### Exercise
The whole answer is the data below, retyped exactly.

### Input records
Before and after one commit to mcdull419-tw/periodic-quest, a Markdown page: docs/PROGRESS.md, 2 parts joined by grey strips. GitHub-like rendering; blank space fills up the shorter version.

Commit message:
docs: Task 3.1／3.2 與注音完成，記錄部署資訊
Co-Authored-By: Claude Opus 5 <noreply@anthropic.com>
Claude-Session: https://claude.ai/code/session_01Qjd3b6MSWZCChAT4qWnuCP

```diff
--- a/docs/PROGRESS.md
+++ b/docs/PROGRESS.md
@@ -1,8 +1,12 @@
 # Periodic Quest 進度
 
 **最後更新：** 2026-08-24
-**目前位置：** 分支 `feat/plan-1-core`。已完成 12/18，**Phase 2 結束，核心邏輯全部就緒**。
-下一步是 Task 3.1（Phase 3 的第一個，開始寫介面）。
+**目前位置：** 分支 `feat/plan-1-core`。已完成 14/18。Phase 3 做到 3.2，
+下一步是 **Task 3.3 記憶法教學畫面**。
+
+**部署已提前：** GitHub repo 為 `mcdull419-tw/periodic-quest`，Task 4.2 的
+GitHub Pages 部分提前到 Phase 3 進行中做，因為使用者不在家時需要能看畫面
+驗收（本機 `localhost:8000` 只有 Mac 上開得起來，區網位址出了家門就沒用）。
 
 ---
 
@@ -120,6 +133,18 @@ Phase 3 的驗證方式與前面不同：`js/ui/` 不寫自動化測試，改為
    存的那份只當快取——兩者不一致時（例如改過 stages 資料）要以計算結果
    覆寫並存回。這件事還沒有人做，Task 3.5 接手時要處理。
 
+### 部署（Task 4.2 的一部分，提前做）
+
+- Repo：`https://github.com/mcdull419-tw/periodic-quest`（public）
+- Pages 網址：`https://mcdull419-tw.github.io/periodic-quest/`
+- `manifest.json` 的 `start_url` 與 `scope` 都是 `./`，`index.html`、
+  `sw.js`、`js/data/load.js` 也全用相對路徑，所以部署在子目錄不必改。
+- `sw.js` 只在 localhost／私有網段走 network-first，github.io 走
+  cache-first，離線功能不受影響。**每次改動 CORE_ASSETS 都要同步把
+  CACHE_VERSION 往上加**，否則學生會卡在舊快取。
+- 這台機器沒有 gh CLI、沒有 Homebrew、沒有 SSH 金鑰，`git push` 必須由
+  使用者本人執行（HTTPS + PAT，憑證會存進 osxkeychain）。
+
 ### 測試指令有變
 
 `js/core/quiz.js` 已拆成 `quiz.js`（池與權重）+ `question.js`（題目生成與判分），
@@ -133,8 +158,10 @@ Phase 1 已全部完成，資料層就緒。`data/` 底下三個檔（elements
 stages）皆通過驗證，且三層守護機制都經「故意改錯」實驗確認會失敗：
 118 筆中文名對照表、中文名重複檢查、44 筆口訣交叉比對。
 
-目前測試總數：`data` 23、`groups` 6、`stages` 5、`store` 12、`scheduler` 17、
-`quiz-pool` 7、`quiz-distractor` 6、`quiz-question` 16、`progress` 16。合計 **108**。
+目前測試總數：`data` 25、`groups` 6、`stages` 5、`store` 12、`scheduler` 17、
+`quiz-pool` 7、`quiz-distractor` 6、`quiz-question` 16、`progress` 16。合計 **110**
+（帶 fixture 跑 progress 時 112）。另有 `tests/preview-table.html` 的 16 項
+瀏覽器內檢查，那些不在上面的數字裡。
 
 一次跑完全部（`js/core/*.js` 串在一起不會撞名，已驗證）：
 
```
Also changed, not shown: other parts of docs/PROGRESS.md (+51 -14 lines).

### Exercise answer
Before and after one commit to mcdull419-tw/periodic-quest, a Markdown page: docs/PROGRESS.md, 2 parts joined by grey strips. GitHub-like rendering; blank space fills up the shorter version.

Commit message:
docs: Task 3.1／3.2 與注音完成，記錄部署資訊
Co-Authored-By: Claude Opus 5 <noreply@anthropic.com>
Claude-Session: https://claude.ai/code/session_01Qjd3b6MSWZCChAT4qWnuCP

```diff
--- a/docs/PROGRESS.md
+++ b/docs/PROGRESS.md
@@ -1,8 +1,12 @@
 # Periodic Quest 進度
 
 **最後更新：** 2026-08-24
-**目前位置：** 分支 `feat/plan-1-core`。已完成 12/18，**Phase 2 結束，核心邏輯全部就緒**。
-下一步是 Task 3.1（Phase 3 的第一個，開始寫介面）。
+**目前位置：** 分支 `feat/plan-1-core`。已完成 14/18。Phase 3 做到 3.2，
+下一步是 **Task 3.3 記憶法教學畫面**。
+
+**部署已提前：** GitHub repo 為 `mcdull419-tw/periodic-quest`，Task 4.2 的
+GitHub Pages 部分提前到 Phase 3 進行中做，因為使用者不在家時需要能看畫面
+驗收（本機 `localhost:8000` 只有 Mac 上開得起來，區網位址出了家門就沒用）。
 
 ---
 
@@ -120,6 +133,18 @@ Phase 3 的驗證方式與前面不同：`js/ui/` 不寫自動化測試，改為
    存的那份只當快取——兩者不一致時（例如改過 stages 資料）要以計算結果
    覆寫並存回。這件事還沒有人做，Task 3.5 接手時要處理。
 
+### 部署（Task 4.2 的一部分，提前做）
+
+- Repo：`https://github.com/mcdull419-tw/periodic-quest`（public）
+- Pages 網址：`https://mcdull419-tw.github.io/periodic-quest/`
+- `manifest.json` 的 `start_url` 與 `scope` 都是 `./`，`index.html`、
+  `sw.js`、`js/data/load.js` 也全用相對路徑，所以部署在子目錄不必改。
+- `sw.js` 只在 localhost／私有網段走 network-first，github.io 走
+  cache-first，離線功能不受影響。**每次改動 CORE_ASSETS 都要同步把
+  CACHE_VERSION 往上加**，否則學生會卡在舊快取。
+- 這台機器沒有 gh CLI、沒有 Homebrew、沒有 SSH 金鑰，`git push` 必須由
+  使用者本人執行（HTTPS + PAT，憑證會存進 osxkeychain）。
+
 ### 測試指令有變
 
 `js/core/quiz.js` 已拆成 `quiz.js`（池與權重）+ `question.js`（題目生成與判分），
@@ -133,8 +158,10 @@ Phase 1 已全部完成，資料層就緒。`data/` 底下三個檔（elements
 stages）皆通過驗證，且三層守護機制都經「故意改錯」實驗確認會失敗：
 118 筆中文名對照表、中文名重複檢查、44 筆口訣交叉比對。
 
-目前測試總數：`data` 23、`groups` 6、`stages` 5、`store` 12、`scheduler` 17、
-`quiz-pool` 7、`quiz-distractor` 6、`quiz-question` 16、`progress` 16。合計 **108**。
+目前測試總數：`data` 25、`groups` 6、`stages` 5、`store` 12、`scheduler` 17、
+`quiz-pool` 7、`quiz-distractor` 6、`quiz-question` 16、`progress` 16。合計 **110**
+（帶 fixture 跑 progress 時 112）。另有 `tests/preview-table.html` 的 16 項
+瀏覽器內檢查，那些不在上面的數字裡。
 
 一次跑完全部（`js/core/*.js` 串在一起不會撞名，已驗證）：
 
```
Also changed, not shown: other parts of docs/PROGRESS.md (+51 -14 lines).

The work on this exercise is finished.